-- Work item --
Read the data below. Every line holding the string "csvs" must be copied.

-- Entries provided --

------------------------------------------------------------

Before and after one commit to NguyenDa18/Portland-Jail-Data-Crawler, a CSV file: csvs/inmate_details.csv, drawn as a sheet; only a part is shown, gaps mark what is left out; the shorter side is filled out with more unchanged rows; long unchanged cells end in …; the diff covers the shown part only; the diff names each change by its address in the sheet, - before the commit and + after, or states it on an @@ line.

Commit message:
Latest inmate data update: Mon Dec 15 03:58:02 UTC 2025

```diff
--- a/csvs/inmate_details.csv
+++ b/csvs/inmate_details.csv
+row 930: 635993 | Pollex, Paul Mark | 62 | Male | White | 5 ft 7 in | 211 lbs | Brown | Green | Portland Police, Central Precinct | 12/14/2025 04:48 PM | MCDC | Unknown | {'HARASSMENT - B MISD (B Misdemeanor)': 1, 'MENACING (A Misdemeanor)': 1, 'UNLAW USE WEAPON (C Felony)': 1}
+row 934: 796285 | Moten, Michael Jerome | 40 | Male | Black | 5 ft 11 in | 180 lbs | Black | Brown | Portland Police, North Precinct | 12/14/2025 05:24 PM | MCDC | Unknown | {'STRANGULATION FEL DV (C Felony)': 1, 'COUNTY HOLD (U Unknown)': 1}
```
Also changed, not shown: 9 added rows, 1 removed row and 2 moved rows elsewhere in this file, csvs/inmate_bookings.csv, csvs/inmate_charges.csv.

------------------------------------------------------------

-- Answer to the exercise --
Before and after one commit to NguyenDa18/Portland-Jail-Data-Crawler, a CSV file: csvs/inmate_details.csv, drawn as a sheet; only a part is shown, gaps mark what is left out; the shorter side is filled out with more unchanged rows; long unchanged cells end in …; the diff covers the shown part only; the diff names each change by its address in the sheet, - before the commit and + after, or states it on an @@ line.
--- a/csvs/inmate_details.csv
+++ b/csvs/inmate_details.csv
Also changed, not shown: 9 added rows, 1 removed row and 2 moved rows elsewhere in this file, csvs/inmate_bookings.csv, csvs/inmate_charges.csv.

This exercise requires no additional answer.